Saturday, 30 July 2016

Mammoth Disapointment

Last weekend we took a family trip to Mammoth Mountain. Although I'd be riding solo, it seemed like a crazy waste of opportunity if I didn't ride "America's Best Mountain Bike Park" (or whatever they claim its title to be.) So, with great excitement and anticipation I turned up at the Mammoth Village shuttle point early Saturday morning, ready for a full day of new downhill discoveries!

For reasons too boring to document, I didn't bring my Glory, but elected to rent a bike instead. I ended up with a Trek Session. Like most modern 27.5 downhill rigs it felt light, nimble and not too dissimilar to a regular trail bike. I haven't ridden my Glory since last season and I suspect its going to feel like a moto-cross bike in comparison to the V10 I had at Whistler and the Trek I rode here. However, as nice as the Trek felt, after a few runs I started to realize I was seriously over-gunned.

Mammoth is huge. A massive sprawling mountain with miles of barren trails. Surprisingly its easy to hop off the lift and almost immediately get lost. I honestly have never had such a confusing, frustrating day on a downhill bike in my life. The trail map (which I used constantly) is a spaghetti mess of criss-crossing trails. There's no clear route to take - at least not that I could fathom. After reaching the peak (via gondola) I rode down the double black rated Skid Marks. An endless, dusty single track with a few rocky features here and there to add interest (though I didn't encounter anything that suggested an "expert" level trail.) Aside from being confusing to read on the map, the trail ratings themselves are also odd. There's the familiar greens, blues, blacks and double blacks, but then there's pro and expert lines. The blacks felt like Northstar blues and the double blacks felt more like singles. Once I'd mentally re-callibrated it made trail choice decisions easier, although the lack of adequate signage meant I took plenty of wrong turns and had to back track often. Pedaling a downhill bike isn't fun at the best of times, its even more annoying when you're trying to find your way to a half decent trail.

Because Mammoth is so big, it meant I barely saw anyone all day. I would've loved to have latched onto some folks and followed them. I had a pervasive sense that I was somehow missing something. That there really was a fun, flowey loop via lift and I just kept missing it by accident. The only fellow riders I did see were riding XC and all-mountain rigs and wearing normal riding gear. I envied their ability to explore and enjoy the alpine air as I watched from behind foggy goggles, huffing and puffing on my burly bike.

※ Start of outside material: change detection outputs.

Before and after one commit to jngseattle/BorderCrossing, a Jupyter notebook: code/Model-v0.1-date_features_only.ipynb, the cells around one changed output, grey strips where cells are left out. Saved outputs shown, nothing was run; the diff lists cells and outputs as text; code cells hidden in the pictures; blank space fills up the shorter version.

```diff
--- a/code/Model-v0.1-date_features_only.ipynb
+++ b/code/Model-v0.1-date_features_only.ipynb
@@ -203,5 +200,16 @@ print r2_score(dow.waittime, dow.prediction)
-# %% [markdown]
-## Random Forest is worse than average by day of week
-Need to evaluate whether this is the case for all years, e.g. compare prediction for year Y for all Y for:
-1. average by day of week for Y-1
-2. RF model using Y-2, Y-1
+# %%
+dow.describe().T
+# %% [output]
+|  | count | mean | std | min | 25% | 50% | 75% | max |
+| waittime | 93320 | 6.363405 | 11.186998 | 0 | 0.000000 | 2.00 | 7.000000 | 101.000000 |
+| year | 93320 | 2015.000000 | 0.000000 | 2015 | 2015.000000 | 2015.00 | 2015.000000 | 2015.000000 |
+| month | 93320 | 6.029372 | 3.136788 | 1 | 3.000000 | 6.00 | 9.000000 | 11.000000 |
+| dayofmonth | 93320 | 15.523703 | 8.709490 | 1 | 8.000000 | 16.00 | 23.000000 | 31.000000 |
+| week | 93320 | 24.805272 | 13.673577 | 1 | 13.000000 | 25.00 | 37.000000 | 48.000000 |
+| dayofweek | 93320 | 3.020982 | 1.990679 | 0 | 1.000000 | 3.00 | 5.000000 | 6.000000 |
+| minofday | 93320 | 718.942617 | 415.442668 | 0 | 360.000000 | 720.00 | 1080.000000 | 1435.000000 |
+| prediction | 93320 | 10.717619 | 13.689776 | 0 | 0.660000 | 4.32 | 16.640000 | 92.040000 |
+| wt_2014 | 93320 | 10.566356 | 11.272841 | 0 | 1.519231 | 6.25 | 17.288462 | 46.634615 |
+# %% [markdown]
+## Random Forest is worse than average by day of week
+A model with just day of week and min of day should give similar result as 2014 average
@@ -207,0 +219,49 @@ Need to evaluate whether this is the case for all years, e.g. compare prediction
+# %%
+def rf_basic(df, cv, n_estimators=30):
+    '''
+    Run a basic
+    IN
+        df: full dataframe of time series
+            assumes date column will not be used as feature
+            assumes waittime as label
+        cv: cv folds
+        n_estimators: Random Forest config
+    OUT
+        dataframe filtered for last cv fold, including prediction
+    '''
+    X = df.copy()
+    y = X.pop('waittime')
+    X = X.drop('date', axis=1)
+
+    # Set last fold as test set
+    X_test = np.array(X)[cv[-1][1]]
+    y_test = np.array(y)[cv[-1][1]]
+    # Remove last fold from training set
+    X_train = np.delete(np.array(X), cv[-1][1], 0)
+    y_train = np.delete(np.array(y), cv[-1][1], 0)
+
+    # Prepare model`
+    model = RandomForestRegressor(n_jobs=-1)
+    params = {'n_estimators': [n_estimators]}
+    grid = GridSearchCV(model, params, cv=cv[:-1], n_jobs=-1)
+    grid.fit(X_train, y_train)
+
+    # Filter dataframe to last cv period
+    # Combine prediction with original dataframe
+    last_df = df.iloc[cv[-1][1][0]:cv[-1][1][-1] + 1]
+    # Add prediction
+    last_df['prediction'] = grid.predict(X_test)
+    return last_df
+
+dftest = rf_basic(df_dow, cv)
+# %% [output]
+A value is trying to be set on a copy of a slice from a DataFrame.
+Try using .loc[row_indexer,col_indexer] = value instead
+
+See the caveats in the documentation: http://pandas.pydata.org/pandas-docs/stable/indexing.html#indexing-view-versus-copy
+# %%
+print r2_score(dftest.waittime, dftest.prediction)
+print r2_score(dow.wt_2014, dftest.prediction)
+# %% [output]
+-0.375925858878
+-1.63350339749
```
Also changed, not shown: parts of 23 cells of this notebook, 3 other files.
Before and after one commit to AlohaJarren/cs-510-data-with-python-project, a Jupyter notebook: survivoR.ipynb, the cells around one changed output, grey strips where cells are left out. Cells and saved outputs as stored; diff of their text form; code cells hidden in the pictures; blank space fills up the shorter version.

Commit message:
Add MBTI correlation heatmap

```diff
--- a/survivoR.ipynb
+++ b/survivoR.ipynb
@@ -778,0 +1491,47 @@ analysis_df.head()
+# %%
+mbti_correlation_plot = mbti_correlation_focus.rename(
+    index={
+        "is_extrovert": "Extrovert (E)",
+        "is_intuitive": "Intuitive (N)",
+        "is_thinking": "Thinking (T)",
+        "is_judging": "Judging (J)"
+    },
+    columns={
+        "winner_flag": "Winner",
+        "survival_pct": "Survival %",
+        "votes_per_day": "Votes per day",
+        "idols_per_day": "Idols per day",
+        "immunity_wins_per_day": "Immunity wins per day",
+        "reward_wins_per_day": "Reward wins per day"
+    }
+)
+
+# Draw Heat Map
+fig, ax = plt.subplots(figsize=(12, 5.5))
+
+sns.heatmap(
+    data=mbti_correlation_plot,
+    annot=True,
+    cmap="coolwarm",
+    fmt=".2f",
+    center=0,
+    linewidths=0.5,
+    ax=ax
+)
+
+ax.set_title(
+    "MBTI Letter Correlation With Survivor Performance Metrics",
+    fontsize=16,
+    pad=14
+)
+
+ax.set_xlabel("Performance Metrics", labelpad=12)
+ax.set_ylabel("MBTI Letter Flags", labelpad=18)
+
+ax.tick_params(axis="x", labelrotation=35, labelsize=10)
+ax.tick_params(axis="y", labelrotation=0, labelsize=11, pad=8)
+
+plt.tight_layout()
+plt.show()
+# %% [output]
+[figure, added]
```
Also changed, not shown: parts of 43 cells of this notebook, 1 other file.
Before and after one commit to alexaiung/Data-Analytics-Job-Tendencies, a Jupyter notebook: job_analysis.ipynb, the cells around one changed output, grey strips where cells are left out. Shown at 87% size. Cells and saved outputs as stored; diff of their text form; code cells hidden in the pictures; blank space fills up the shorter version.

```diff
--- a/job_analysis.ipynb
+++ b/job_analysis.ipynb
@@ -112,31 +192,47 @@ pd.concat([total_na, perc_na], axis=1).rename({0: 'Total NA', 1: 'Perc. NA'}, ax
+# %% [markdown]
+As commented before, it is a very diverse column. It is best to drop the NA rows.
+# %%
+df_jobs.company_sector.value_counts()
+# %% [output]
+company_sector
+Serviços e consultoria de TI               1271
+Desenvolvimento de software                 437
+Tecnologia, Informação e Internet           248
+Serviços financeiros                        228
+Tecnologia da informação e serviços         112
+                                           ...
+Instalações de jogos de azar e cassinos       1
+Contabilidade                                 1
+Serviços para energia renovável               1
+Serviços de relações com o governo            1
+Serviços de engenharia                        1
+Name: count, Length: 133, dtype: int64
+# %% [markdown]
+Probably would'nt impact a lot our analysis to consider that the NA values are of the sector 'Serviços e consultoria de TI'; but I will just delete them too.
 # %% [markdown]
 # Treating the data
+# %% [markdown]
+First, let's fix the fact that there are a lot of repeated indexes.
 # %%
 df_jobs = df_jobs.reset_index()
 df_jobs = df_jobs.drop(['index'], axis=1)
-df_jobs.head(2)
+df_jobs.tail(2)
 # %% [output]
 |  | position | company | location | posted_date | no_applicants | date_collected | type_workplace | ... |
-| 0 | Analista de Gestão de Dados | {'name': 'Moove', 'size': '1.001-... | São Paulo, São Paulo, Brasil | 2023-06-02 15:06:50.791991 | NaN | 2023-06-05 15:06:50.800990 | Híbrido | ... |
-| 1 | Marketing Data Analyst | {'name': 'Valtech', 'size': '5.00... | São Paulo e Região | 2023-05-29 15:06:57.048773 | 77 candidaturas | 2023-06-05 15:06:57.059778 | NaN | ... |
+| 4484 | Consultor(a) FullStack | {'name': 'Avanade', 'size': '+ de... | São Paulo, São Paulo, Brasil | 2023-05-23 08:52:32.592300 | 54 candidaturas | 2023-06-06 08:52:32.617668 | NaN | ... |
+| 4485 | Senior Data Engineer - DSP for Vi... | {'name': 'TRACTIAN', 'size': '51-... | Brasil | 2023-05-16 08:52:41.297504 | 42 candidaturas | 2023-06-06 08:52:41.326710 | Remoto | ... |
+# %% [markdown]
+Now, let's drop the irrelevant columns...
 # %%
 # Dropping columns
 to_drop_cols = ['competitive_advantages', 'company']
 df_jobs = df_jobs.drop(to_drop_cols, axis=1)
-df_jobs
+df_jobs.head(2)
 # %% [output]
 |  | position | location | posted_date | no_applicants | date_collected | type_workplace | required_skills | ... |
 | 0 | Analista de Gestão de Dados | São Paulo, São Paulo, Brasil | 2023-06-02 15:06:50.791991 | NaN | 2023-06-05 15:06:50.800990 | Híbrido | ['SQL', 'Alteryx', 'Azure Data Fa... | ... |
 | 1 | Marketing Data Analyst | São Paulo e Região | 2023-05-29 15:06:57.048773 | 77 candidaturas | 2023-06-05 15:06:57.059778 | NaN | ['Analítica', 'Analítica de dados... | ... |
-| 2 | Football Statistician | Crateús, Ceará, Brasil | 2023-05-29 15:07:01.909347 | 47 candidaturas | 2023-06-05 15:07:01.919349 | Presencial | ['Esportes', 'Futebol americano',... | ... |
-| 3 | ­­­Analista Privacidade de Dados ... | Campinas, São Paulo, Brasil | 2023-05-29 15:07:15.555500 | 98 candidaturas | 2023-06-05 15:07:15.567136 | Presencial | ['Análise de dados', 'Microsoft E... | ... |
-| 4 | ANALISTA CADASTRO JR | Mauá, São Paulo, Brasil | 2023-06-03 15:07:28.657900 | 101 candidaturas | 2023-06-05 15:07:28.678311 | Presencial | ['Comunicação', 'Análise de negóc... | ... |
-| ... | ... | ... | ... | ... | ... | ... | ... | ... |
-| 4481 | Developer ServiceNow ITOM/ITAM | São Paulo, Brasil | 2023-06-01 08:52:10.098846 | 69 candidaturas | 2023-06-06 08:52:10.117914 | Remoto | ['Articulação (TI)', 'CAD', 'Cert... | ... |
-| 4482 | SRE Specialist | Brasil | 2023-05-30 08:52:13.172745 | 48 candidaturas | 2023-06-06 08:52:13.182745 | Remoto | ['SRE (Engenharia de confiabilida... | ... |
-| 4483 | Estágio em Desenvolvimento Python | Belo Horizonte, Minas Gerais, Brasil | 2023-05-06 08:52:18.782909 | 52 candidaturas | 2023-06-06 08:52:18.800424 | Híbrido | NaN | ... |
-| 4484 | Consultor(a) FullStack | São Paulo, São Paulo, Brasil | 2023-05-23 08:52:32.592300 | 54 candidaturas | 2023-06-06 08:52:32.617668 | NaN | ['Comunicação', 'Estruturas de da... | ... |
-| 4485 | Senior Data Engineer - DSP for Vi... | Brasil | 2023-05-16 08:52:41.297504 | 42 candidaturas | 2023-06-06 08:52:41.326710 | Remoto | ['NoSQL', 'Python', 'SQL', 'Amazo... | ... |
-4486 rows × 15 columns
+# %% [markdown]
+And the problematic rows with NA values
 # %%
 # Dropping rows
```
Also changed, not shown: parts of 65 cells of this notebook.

Eventually I found a decent descent. From one of the lifts I followed a fellow downhill dressed dude to Flow, Pipeline and Shotgun. Flow was an expert trail and had some fun, steep rocks. Pipeline had a big drop and Shotgun had a few tables and some tech and flow sections. However, by the time I discovered them, I was already beaten down. There's no such thing as dirt at Mammoth. Just dense, kitty litter-like ground pumice stone. Every corner and random parts of the trail (usually just before or after a jump or feature) had deep trenches of the stuff. Big speed sapping traps that would easily send you flying if you touched the front brake enough for the wheel to dig in and send you over the bars. Because my bike wasn't set up moto, I did this a couple of times by mistake - on one particularly bad (but lame) fall I hurt my neck. Without knowing exactly what damage I'd done, I decided to skip the extra steep sections and drops, do a couple of runs to at least warrant getting the bike rental, and then I called it an early day.

Mammoth was bitterly disappointing. I almost want to scrub the experience from memory and go back with the same excitement I previously had, but this time ride with someone who knows the place, and preferably after a period of rain. With decent dirt the trails would be faster (or at least rideable) and knowing exactly where to go without being stumped at every signless five way intersection would make for a much more enjoyable, flowey day of riding. But, it wasn't to be. Fortunately my neck is fine, but the bad taste left by riding somewhere that promised so much is still lingering. A shame :o(

Saturday, 9 July 2016

What a Difference a Day Makes

Your man Mark Twain wasn't wrong.... Summer in San Francisco is feckin' cold. I guess I never noticed it so much when I lived there, but commuting home to Marin its hard not to notice the juxtapose. The wind and icey fog leaves you damn and chilled as you cross the Golden Gate. But hit Sausalito and its back to sunny California again. Crazy, but it makes me appreciate what I have on my doorstep. Half a day later and I'm wearing a vest and baking in beautiful golden sun. Good times.